> _Information shown_
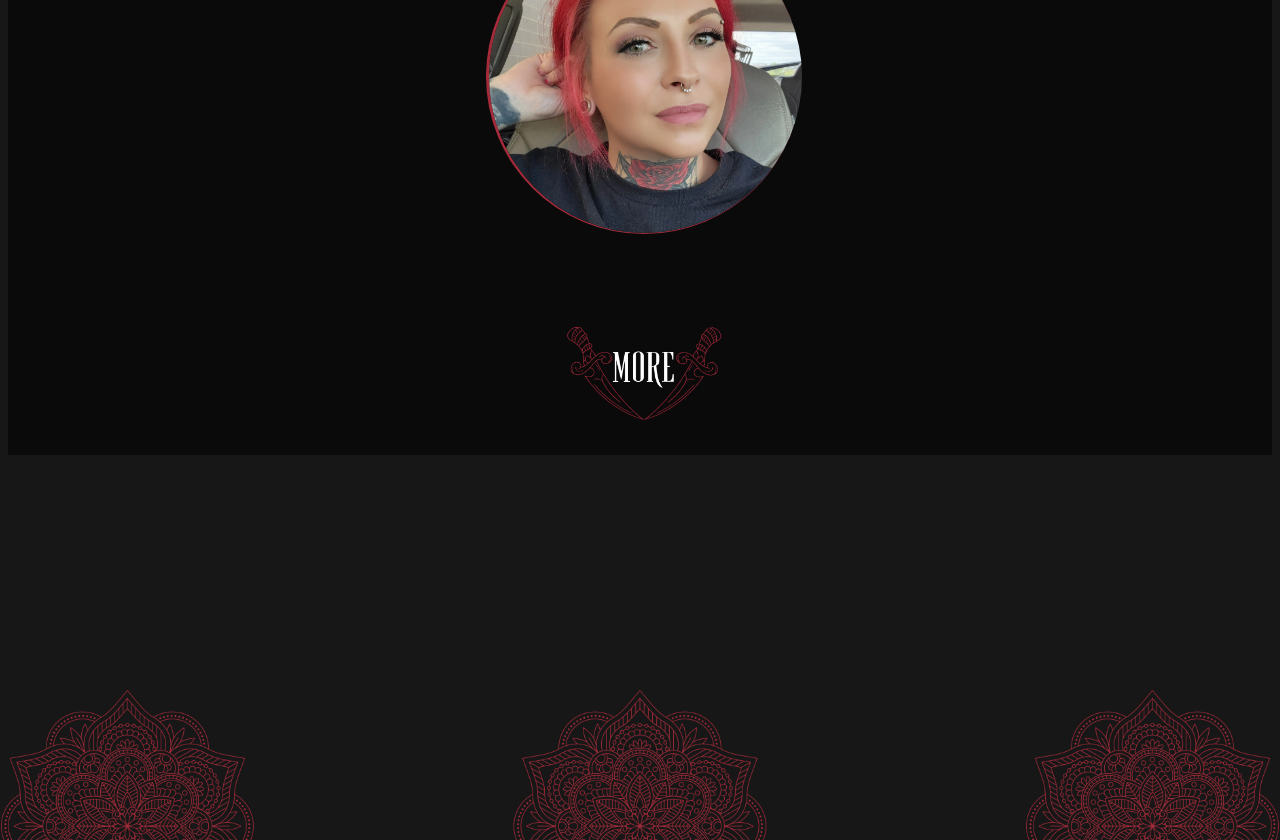
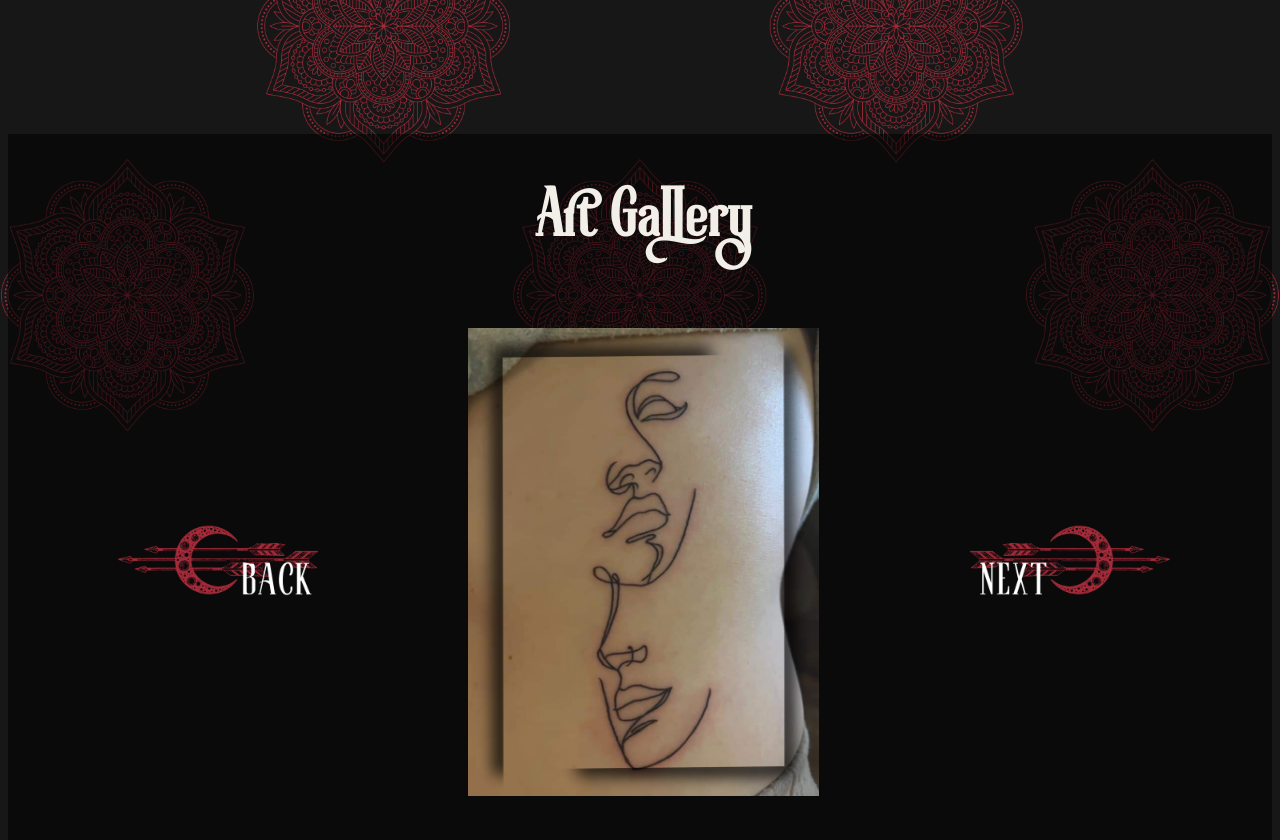
Before and after one commit to jlangner87/amyross_tattoo, a React (Create React App) app in the folder client/: page / in a window 1280 px wide. Shown: the part 1960-2800 px from the top of the page. Built offline with nearby package versions, Linux system fonts and the light colour scheme; a web font is replaced by a local one.

Commit message:
overflow y hidden * // overflow y scroll content_block

```diff
--- a/client/src/App.js
+++ b/client/src/App.js
@@ -1,23 +1,10 @@
 import './styles/App.css'
-import { Routes, Route } from 'react-router-dom'
-import Header from './components/header'
-import Footer from './components/footer'
 import Home from './pages/home'
-import About from './pages/about'
-import Contact from './pages/contact'
-import Gallery from './pages/gallery'
 
 function App() {
   return (
     <div className="App">
-      <Header />
-      <Routes>
-        <Route path="/" element={<Home />} />
-        <Route path="/about" element={<About />} />
-        <Route path="/contact" element={<Contact />} />
-        <Route path="/gallery" element={<Gallery />} />
-      </Routes>
-      <Footer />
+      <Home />
     </div>
   )
 }
--- a/client/src/components/contact.jsx
+++ b/client/src/components/contact.jsx
@@ -1,6 +1,7 @@
 import emailjs from '@emailjs/browser'
 import { useState } from 'react'
 import '../styles/Contact.css'
+import Footer from './footer'
 
 function ContactForm() {
 
--- a/client/src/pages/about.jsx
+++ b/client/src/pages/about.jsx
@@ -10,7 +10,7 @@ function About() {
       <p className='block_text'>She has experienced an incredible journey with art over the course of her life, and she recently took the plunge into tattooing in 2021. With a lifetime of knowledge and experience of artistic expression, Amy is taking her talents to the next level in this budding industry. Those lucky enough to get a tattoo from her can expect an experienced artist with a commitment to creativity and originality.</p>
       <p className='block_text'>Currently,&#160; Amy showcases her incredible talent as a tattoo artist at Lucky Gal Tattoo and Piercing in Ankeny, Iowa. This vibrant shop has been around since the early 2000s and offers everything from traditional to modern tattoos and piercings. Her creativity shines through with each design, and she takes great pride in providing superior customer service and delivering quality artwork that exceeds expectations. <em>If you're looking for a stunning tattoo designed by an expert artist, stop by Lucky Gal Tattoo and Piercing and consult with Amy about your next ink!</em></p>
       <img src={headshot} className='headshot'/><br/>
-      <HashLink to='/#gallery' scroll={(el) =>el.scrollIntoView({behavior: 'smooth'})}><img src={down} className='scroll_link'/></HashLink>
+      <HashLink to='/#gallery'><img src={down} className='scroll_link'/></HashLink>
 
     </div>
   )
--- a/client/src/pages/contact.jsx
+++ b/client/src/pages/contact.jsx
@@ -24,7 +24,7 @@ function Contact() {
       </div>
       <h3 className="block_subheader">Send Amy some Love</h3>
       <ContactForm/>
-      <HashLink className='scroll_link' to='/#top' scroll={(el) =>el.scrollIntoView({behavior: 'smooth'})}><img src={top} className='scroll_link'/></HashLink>
+      <HashLink className='scroll_link' to='/#top'><img src={top} className='scroll_link'/></HashLink>
 
     </div>
   )
--- a/client/src/pages/gallery.jsx
+++ b/client/src/pages/gallery.jsx
@@ -1,4 +1,3 @@
-import { Slide } from 'react-slideshow-image';
 import 'react-slideshow-image/dist/styles.css';
 import down from '../assets/bottom2.png'
 import { HashLink } from 'react-router-hash-link'
@@ -10,7 +9,7 @@ function Gallery() {
     <div className="content_block">
     <h1 className="block_header" id='gallery'>Art Gallery</h1>
     <Slider/>
-    <HashLink className='scroll_link' to='/#contact' scroll={(el) =>el.scrollIntoView({behavior: 'smooth'})}><img src={down} className='scroll_link'/></HashLink>
+    <HashLink className='scroll_link' to='/#contact'><img src={down} className='scroll_link'/></HashLink>
 
     </div>
   )
--- a/client/src/pages/home.jsx
+++ b/client/src/pages/home.jsx
@@ -1,14 +1,17 @@
+import Header from "../components/header"
 import About from "./about"
 import Contact from "./contact"
 import Gallery from "./gallery"
-import { HashLink } from "react-router-hash-link"
+import Footer from "../components/footer"
 
 function Home() {
   return (
-    <div className="page">
+    <div className="home">
+      <Header />
       <About/>
       <Gallery/>
       <Contact/>
+      <Footer/>
     </div>
   )
 }
--- a/client/src/styles/App.css
+++ b/client/src/styles/App.css
@@ -17,6 +17,8 @@
   color: #F1EFE7;
   text-align: center;
   overflow-x: hidden;
+  overflow-y: hidden;
+  scroll-behavior: smooth;
 }
 
 body {
@@ -25,7 +27,6 @@ body {
   background-attachment: fixed;
   background-color: #171717;
   background-position: center;
-
 }
 
 a {
@@ -34,7 +35,6 @@ a {
 
 .Header {
   background-color: rgb(9, 8, 8);
-  overflow-y: hidden;
   margin-bottom: 25vh;
   min-height: 100vh;
 }
@@ -97,19 +97,19 @@ margin: 40px 20px 20px 20px;
 .content_block {
   width: 99%;
   background-color: rgb(0, 0, 0, .55);
-  margin: 0 auto 50vh auto;
+  margin: 0 auto 25vh auto;
   padding: 5px 10px;
-  position: relative;
-  overflow-y: hidden;
+  height: 100vh;
+  overflow-y: scroll;
 }
 
 .content_block_final {
   width: 99%;
   background-color: rgb(0, 0, 0, .55);
-  margin: 0 auto 30px auto;
+  margin: 0 auto 0 auto;
   padding: 5px 10px;
-  position: relative;
-  overflow-y: hidden;
+  height: 100vh;
+  overflow-y: scroll;
 }
 
 .block_header {
```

> _What the task asks_
Reproduce every line from the preceding data in which the word "margin" can be found.

> _The answer_
   margin-bottom: 25vh;
@@ -97,19 +97,19 @@ margin: 40px 20px 20px 20px;
-  margin: 0 auto 50vh auto;
+  margin: 0 auto 25vh auto;
-  margin: 0 auto 30px auto;
+  margin: 0 auto 0 auto;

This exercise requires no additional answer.